By using the reflection we’re able to access the original “visible_label” column and migrate the data to the translation entity. We built similar routines for each of the entities that we had to migrate. After the migration and everyone confirmed that the live site was functioning properly, we removed the translated columns from the original entity and database.
By taking this two staged approach we were able to move to translatable entities while not losing any data in the migration. In our case we also marked (//START TRANS, //END TRANS) on each entity the start of translatable columns and end so that we could use sed to go through all of them and remove the old columns once the migration was finished.
Posted In: General
We’ve been evaluating Apache Flume over the last few weeks as part of a client project we’re working on. At a high level, our goal was to get plain text data generated by one of our applications running in a non-AWS datacenter back into Amazon S3 so that we could load it into Redshift. Reading through the Is Flume a good fit? section of their docs it perfectly describes this use case:
If you need to ingest textual log data into Hadoop/HDFS then Flume is the right fit for your problem, full stop
OK great, but what about writing into S3? It turns out you can use the HDFS sink to write into S3 if you use a “path” configuration formatted like ‘s3n://<AWS.ACCESS.KEY>:<AWS.SECRET.KEY>@<bucket.name>’.
But wait! Unfortunately Flume doesn’t ship with “batteries included” for writing to HDFS and S3 so you’ll need to grab a couple more dependencies before you can get this working. Frustratingly, you need to grab version compatible JARs of the Amazon S3 client, HDFS, and Hadoop with S3 compatibility. After flailing around downloading packages, hitting an error, downloading more JARs, and finally getting Flume working I realized there had to be a better way to replicate the process.

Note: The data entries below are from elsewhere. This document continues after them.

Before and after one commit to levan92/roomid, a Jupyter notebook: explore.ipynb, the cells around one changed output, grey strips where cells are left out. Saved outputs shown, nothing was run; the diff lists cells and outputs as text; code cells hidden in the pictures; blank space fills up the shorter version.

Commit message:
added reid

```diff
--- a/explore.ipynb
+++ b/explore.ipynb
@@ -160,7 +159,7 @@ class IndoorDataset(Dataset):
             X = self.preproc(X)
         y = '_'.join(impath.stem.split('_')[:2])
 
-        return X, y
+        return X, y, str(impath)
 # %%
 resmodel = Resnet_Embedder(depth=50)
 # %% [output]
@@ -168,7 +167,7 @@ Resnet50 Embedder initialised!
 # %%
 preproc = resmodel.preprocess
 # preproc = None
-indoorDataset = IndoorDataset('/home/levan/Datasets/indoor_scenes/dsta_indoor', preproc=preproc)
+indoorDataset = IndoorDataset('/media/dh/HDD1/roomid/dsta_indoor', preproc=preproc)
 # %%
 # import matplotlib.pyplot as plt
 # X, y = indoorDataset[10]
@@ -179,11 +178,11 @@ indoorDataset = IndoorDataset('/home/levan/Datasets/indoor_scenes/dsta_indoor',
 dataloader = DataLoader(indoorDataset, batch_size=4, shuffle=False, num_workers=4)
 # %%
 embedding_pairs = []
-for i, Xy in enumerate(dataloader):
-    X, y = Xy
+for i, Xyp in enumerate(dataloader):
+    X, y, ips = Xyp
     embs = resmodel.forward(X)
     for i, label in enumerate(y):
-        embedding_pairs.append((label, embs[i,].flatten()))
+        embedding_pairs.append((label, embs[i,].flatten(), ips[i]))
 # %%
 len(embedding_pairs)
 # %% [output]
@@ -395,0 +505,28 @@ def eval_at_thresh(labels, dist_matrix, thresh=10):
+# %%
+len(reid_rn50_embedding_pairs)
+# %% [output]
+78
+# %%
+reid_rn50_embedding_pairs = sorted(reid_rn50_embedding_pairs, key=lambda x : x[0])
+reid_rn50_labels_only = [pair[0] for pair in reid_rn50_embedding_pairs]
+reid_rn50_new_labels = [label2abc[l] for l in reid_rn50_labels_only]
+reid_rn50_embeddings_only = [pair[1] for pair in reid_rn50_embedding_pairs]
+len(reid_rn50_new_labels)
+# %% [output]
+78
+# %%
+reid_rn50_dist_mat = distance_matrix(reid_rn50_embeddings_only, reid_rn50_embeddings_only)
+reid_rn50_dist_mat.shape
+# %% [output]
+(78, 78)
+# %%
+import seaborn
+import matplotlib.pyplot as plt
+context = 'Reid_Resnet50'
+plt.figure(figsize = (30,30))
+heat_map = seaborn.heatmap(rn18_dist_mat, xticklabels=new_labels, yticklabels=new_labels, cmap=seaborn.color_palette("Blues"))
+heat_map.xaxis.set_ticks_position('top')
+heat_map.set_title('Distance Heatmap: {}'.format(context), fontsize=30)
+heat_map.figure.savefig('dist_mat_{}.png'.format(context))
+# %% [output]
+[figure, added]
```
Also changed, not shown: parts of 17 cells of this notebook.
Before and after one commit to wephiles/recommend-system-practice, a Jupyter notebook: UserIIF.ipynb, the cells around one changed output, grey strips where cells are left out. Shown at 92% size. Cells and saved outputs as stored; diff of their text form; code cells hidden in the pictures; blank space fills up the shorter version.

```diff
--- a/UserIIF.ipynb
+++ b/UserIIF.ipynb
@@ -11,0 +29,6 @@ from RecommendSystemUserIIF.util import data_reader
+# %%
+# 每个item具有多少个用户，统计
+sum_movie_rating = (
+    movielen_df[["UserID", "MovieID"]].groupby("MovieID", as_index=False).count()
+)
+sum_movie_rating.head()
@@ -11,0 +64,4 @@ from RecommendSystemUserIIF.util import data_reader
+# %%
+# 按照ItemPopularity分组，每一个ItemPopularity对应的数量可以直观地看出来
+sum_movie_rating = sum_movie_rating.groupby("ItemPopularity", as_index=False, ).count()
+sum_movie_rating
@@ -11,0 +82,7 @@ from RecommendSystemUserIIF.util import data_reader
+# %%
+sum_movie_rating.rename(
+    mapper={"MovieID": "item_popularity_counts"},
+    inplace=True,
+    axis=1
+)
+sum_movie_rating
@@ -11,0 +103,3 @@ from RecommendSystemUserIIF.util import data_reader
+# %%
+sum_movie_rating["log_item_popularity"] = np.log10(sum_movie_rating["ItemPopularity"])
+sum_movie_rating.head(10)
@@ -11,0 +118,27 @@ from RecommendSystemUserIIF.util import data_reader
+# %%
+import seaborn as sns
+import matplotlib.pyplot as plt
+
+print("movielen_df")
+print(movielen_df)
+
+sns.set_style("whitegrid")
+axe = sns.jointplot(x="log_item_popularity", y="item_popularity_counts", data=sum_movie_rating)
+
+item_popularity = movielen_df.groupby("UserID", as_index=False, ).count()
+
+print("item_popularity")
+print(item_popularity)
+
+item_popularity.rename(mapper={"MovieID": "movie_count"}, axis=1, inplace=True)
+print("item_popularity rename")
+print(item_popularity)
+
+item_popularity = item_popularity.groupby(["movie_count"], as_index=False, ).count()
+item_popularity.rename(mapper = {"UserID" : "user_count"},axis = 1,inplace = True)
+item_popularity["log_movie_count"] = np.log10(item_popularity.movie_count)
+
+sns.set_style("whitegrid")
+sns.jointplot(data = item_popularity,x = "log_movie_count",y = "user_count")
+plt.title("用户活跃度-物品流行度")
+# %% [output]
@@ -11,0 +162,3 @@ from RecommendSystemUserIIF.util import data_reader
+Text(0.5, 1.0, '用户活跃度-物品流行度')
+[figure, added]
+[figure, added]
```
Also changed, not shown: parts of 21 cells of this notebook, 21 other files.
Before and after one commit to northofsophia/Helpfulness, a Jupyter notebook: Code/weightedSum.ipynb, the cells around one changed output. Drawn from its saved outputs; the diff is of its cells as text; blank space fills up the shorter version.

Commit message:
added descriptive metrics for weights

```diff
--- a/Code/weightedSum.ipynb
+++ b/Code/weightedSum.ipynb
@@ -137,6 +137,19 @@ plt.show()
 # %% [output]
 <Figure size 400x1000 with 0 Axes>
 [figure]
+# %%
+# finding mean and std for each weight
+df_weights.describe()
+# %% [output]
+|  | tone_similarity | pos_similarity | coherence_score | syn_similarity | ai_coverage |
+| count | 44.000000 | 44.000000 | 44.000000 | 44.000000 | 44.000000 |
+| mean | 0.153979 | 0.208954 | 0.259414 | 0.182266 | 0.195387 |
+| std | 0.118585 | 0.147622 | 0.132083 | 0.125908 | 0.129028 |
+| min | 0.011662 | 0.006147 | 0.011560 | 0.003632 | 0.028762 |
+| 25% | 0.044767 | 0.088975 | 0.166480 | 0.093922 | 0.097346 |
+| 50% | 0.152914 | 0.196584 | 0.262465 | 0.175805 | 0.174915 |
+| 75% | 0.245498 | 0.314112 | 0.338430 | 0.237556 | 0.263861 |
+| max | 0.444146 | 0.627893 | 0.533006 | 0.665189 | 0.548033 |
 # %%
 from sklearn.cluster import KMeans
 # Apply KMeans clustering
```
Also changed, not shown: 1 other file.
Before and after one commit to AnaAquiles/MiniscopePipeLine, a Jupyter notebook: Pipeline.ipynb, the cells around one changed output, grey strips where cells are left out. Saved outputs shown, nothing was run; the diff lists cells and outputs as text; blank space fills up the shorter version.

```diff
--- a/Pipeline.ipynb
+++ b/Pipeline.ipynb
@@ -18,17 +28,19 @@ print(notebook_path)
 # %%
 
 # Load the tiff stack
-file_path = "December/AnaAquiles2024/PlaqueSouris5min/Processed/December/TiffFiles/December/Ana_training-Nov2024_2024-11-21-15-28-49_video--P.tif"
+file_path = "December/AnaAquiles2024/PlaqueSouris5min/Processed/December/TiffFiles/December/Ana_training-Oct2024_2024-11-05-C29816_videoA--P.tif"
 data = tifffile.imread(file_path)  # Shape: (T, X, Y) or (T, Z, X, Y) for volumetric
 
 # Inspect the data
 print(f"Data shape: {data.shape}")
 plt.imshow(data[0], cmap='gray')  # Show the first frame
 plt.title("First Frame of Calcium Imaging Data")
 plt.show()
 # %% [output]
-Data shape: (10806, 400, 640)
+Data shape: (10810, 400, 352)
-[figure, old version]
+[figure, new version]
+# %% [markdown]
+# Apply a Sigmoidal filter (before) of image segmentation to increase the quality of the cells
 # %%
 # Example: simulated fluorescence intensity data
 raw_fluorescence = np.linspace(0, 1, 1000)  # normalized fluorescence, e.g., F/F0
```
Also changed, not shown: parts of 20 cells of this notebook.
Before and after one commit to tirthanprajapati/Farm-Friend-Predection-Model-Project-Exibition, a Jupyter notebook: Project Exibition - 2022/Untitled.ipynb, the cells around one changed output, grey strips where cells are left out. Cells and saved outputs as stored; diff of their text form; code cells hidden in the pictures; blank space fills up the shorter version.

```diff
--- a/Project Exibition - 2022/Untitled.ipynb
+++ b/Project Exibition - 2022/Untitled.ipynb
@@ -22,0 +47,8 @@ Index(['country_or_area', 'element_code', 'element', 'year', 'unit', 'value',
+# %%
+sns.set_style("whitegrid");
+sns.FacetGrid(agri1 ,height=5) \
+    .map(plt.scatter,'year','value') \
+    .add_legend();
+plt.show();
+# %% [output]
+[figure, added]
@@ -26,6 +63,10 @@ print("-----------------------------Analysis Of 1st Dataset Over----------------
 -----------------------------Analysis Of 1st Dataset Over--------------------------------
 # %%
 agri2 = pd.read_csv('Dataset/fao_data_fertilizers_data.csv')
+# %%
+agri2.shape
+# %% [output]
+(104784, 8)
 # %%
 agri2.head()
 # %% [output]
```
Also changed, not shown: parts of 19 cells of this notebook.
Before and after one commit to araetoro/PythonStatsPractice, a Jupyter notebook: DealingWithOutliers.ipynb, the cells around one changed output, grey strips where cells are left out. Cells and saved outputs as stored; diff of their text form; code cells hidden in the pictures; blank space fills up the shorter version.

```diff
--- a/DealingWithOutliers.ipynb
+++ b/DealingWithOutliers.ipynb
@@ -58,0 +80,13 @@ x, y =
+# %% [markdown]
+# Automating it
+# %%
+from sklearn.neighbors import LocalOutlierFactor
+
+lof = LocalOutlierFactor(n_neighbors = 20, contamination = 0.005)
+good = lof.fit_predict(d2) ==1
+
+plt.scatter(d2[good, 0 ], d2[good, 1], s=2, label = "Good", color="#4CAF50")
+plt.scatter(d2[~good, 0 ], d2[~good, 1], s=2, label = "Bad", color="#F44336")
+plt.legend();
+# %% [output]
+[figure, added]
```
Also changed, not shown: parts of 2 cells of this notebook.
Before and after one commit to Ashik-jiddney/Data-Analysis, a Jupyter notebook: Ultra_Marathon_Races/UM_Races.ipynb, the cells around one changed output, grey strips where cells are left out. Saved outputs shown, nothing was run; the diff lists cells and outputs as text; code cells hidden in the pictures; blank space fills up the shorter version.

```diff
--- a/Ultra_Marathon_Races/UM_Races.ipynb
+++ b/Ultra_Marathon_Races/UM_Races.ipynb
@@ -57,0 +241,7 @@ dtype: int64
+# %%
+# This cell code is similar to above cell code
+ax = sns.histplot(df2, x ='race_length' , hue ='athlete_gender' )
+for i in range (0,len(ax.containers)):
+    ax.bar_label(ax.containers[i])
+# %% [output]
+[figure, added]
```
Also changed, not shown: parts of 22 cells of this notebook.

Enter Maven! Since we’re just grabbing down JARs it’s actually possible to use a pom.xml to describe what dependencies we need, let Maven grab the JARs, and then copy the JARs into a local folder. Here’s a working pom.xml file against Flume 1.6:
To use it, just run “mvn process-sources” and you’ll end up with all the JARs conveniently in a “lib/” folder in the current directory. Copy those JARs into the “lib/” folder of your Flume download and you should be off to the races. Note: These are very possibly more JARs than you need to get Flume running but as Maven dependencies this is the simplest I could come up with.
Flushing out the steps to getting a working S3 sink you should be able to do the following:
Before you run the last command to launch Flume you’ll need to edit “agent1.conf” to enter your Amazon token, secret key, and S3 bucket location. You’ll need to create the S3 bucket before trying to write to it with Flume. And then finally, to test that everything is working you can use netcat with the following:
Back on the terminal with Flume you should see debug data about receiving the message an a notification about an S3 upload. So what’s next? Not much, you’ll need to pick an appropriate source and then tune your HDFS and channel parameters for the amount of throughput you need.
As always, questions and comments welcome!
Posted In: Big Data